The thumbprint was found on ‘The cardiovascular system and principal organs of a woman,’ an anatomical study of the principal organs and the arterial system of a female torso, dated circa 1509-10. The thumbprint is near the left arm of the cadaver.
“At the centre of the sheet’s left edge, the print is in the same reddish-brown ink as the ink lines of the drawing. It can only be concluded that, after creating the work, the left-handed Leonardo picked up the sheet with inky fingers,” the Royal Collection Trust reports on its website.
The discovery was revealed in a new book by Alan Donnithorne, the former head of paper conservation at the Royal Collection Trust. Published on February 1, “Leonardo da Vinci . A Closer Look” is the result of 20 years of research, which analyses 80 of Leonardo’s drawings in the Royal Collection, using a range of techniques, including microscopy, ultraviolet imaging, infrared reflectography and X-ray fluorescence (XRF).

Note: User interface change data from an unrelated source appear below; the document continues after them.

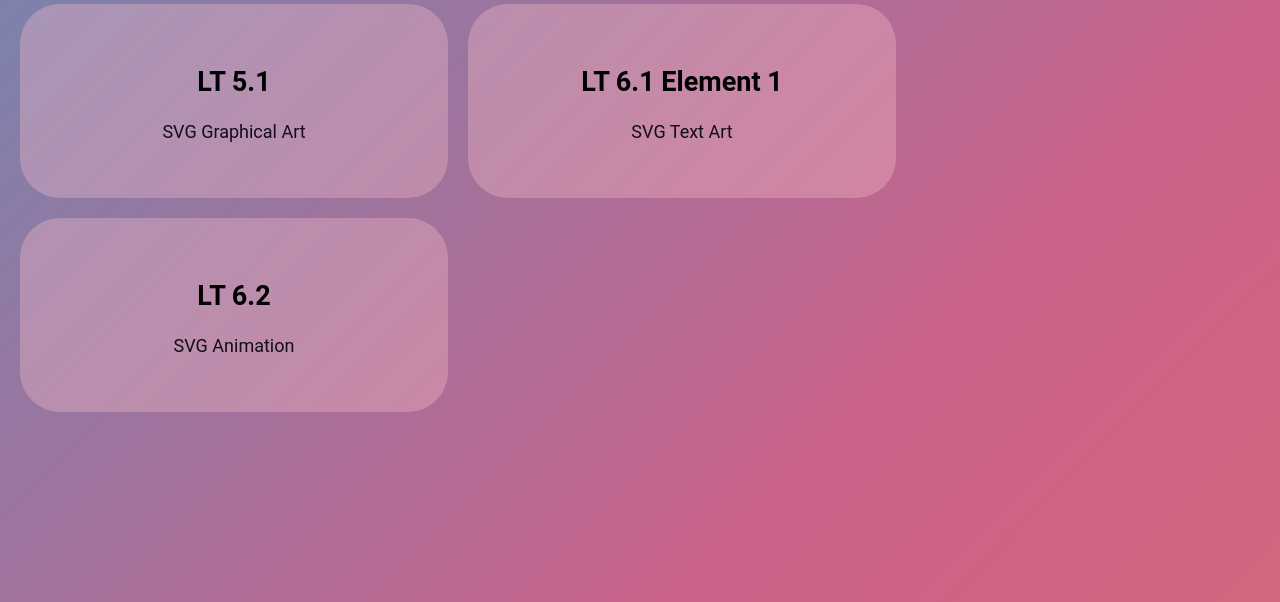
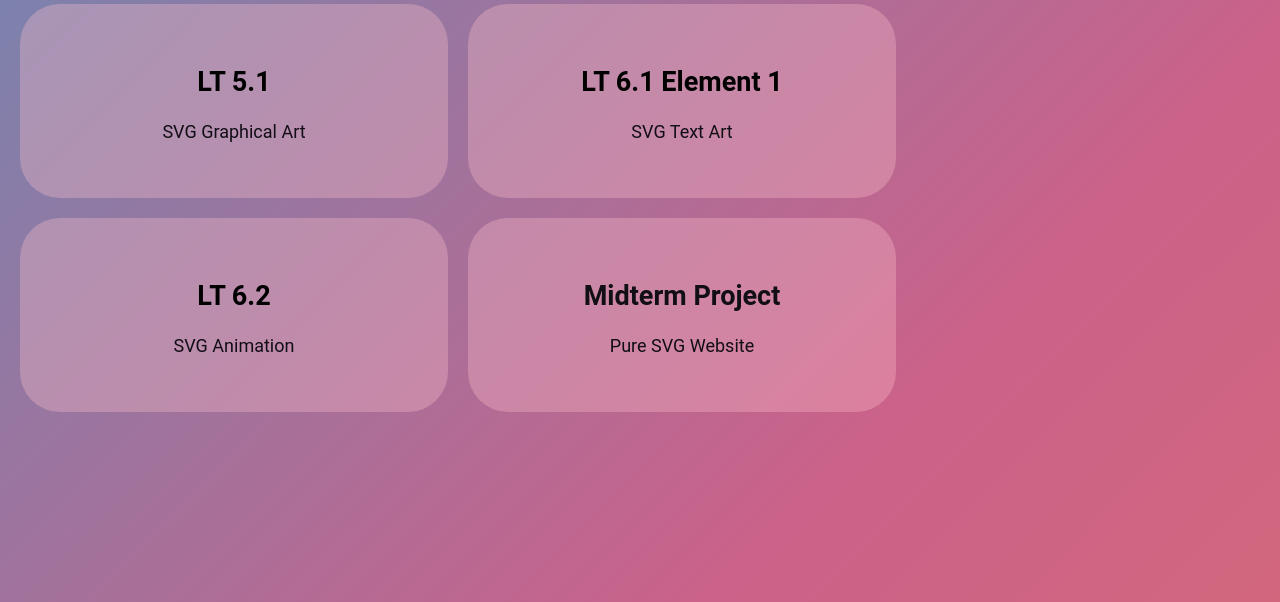
Before and after one commit to angelacoronel/coronel-portfolio, a PHP site: page /svg.php in a window 1280 px wide. Shown: the part 234-836 px from the top of the page. Run offline with PHP 8.4, Linux system fonts and the light colour scheme.

Commit message:
Update svg.php

```diff
--- a/svg.php
+++ b/svg.php
@@ -26,9 +26,9 @@
                             <div>SVG Text Art</div>
                         </div>
                     </a>
-                         <div class="ctn" style="display:none;">
-                            <div><h2>LT 6.1 Element 1</h2></a></div>
-                            <div>SVG Text Art</div>
+                         <div class="ctn" href="svg/midterm-proj.php">
+                            <div><h2>Midterm Project</h2></a></div>
+                            <div>Pure SVG Website</div>
                         </div>
                 </div>
         </div>
```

The publication of the book coincided with the opening of 12 simultaneous exhibitions across the U.K. of Leonardo’s drawings from the Royal Collection to mark the 500th anniversary of the artist’s death, “Leonardo da Vinci: A Life in Drawing”; the drawings will be brought together in May for an exhibition at The Queen’s Galleries in London and in the Palace of Holyrood House in Edinburgh in November.
The drawing with the thumbprint is part of the celebratory exhibitions and is on display at National Museum Cardiff until May 6, 2019.
“This is as close as you are ever going to get to Leonardo, when you can see his print as clearly as this,” said to The Guardian Martin Clayton, the head of prints and drawings at the Royal Collection Trust Clayton. “It is so clear it almost looks deliberate. […] There are smudges and partial prints on Leonardo’s other drawings, but this is far and away the crispest, clearest, most definite Leonardo thumbprint or fingerprint.”
The Royal Collection owns the greatest number of Leonardo drawings in the world, and they are normally viewable by appointment only at Windsor Castle.
For more information about the U.K: exhibitions, visit the Royal Collection website.